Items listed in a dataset
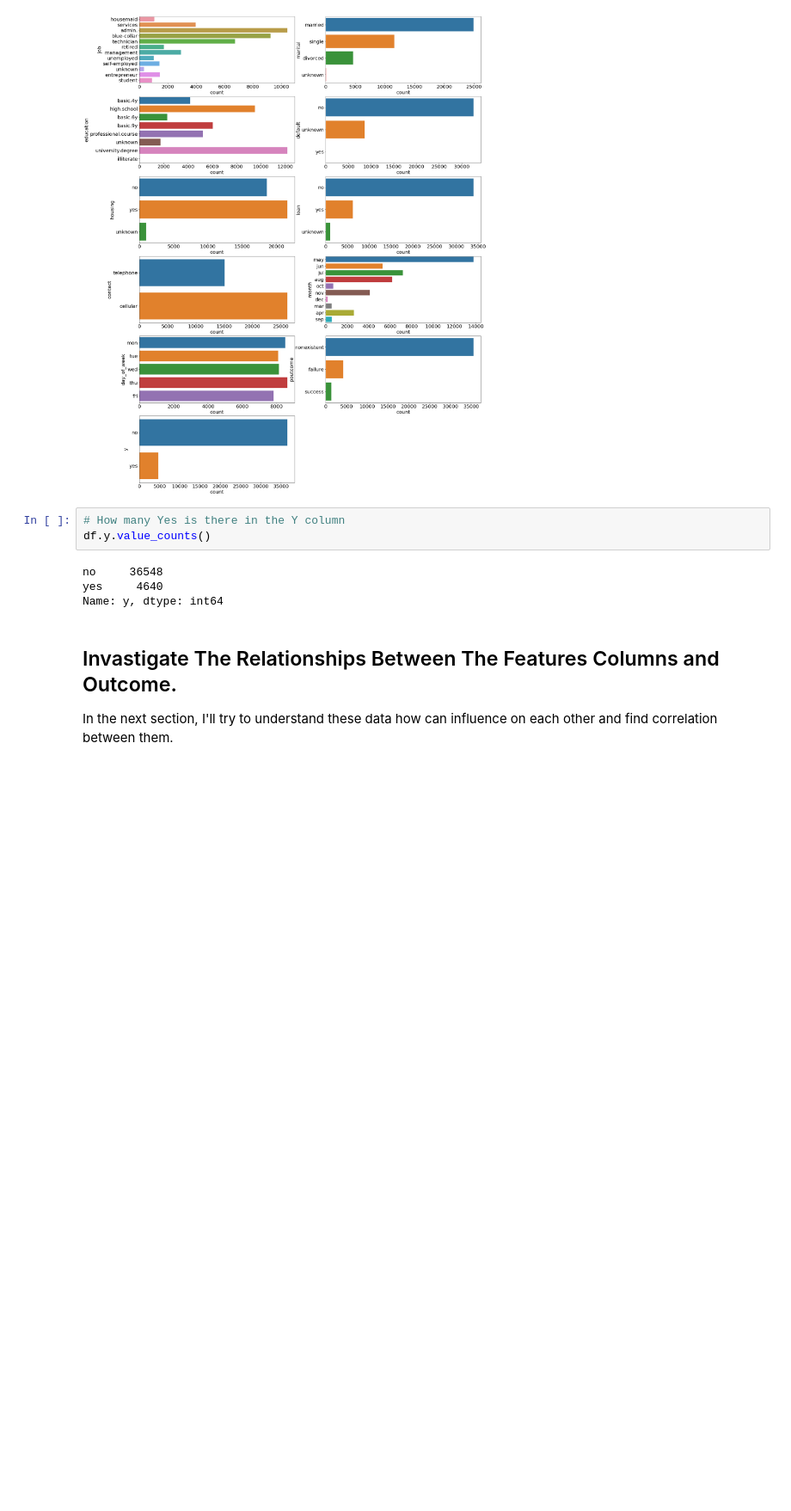
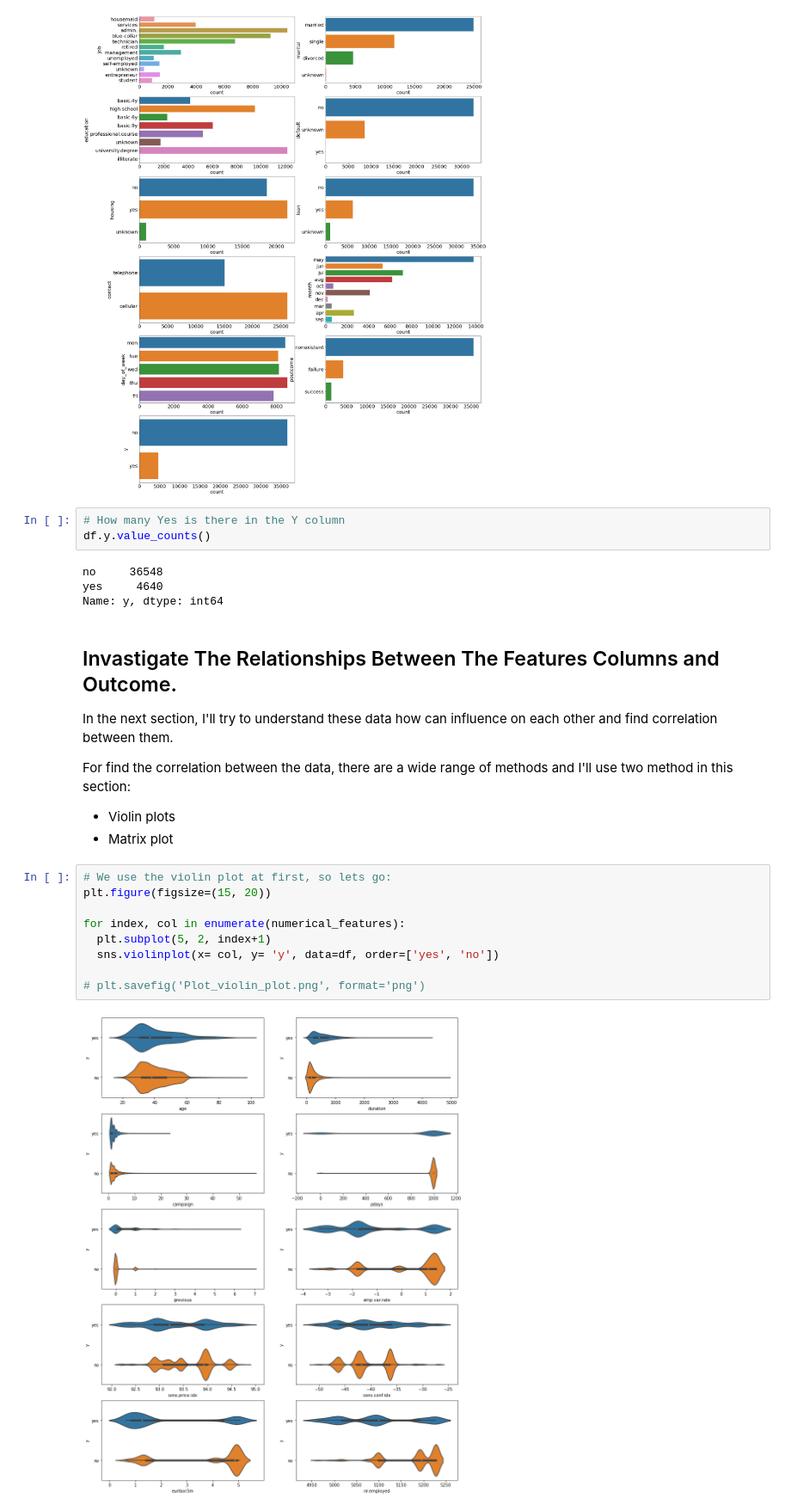
Before and after one commit to FarzinRad/Analyzing-Bank-Marketing-Campaign-Data, a Jupyter notebook: Analyzing Bank Marketing Campaign Data.ipynb, the cells around one changed output. Shown: that part at 86% size. Saved outputs shown, nothing was run; the diff lists cells and outputs as text; blank space fills up the shorter version.

Commit message:
Investigate on correlation and find patterns in other sections

```diff
--- a/Analyzing Bank Marketing Campaign Data.ipynb
+++ b/Analyzing Bank Marketing Campaign Data.ipynb
@@ -226,3 +228,19 @@ Name: y, dtype: int64
 ## Invastigate The Relationships Between The Features Columns and Outcome.
 
 In the next section, I'll try to understand these data how can influence on each other and find correlation between them.
+
+For find the correlation between the data, there are a wide range of methods and I'll use two method in this section:
+
+- Violin plots
+- Matrix plot
+# %%
+# We use the violin plot at first, so lets go:
+plt.figure(figsize=(15, 20))
+
+for index, col in enumerate(numerical_features):
+  plt.subplot(5, 2, index+1)
+  sns.violinplot(x= col, y= 'y', data=df, order=['yes', 'no'])
+
+# plt.savefig('Plot_violin_plot.png', format='png')
+# %% [output]
+[figure, added]
```
Also changed, not shown: parts of 17 cells of this notebook.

What is required
One exact copy of the data, no pictures: write it out line for line.

The answer
Before and after one commit to FarzinRad/Analyzing-Bank-Marketing-Campaign-Data, a Jupyter notebook: Analyzing Bank Marketing Campaign Data.ipynb, the cells around one changed output. Shown: that part at 86% size. Saved outputs shown, nothing was run; the diff lists cells and outputs as text; blank space fills up the shorter version.

Commit message:
Investigate on correlation and find patterns in other sections

```diff
--- a/Analyzing Bank Marketing Campaign Data.ipynb
+++ b/Analyzing Bank Marketing Campaign Data.ipynb
@@ -226,3 +228,19 @@ Name: y, dtype: int64
 ## Invastigate The Relationships Between The Features Columns and Outcome.
 
 In the next section, I'll try to understand these data how can influence on each other and find correlation between them.
+
+For find the correlation between the data, there are a wide range of methods and I'll use two method in this section:
+
+- Violin plots
+- Matrix plot
+# %%
+# We use the violin plot at first, so lets go:
+plt.figure(figsize=(15, 20))
+
+for index, col in enumerate(numerical_features):
+  plt.subplot(5, 2, index+1)
+  sns.violinplot(x= col, y= 'y', data=df, order=['yes', 'no'])
+
+# plt.savefig('Plot_violin_plot.png', format='png')
+# %% [output]
+[figure, added]
```
Also changed, not shown: parts of 17 cells of this notebook.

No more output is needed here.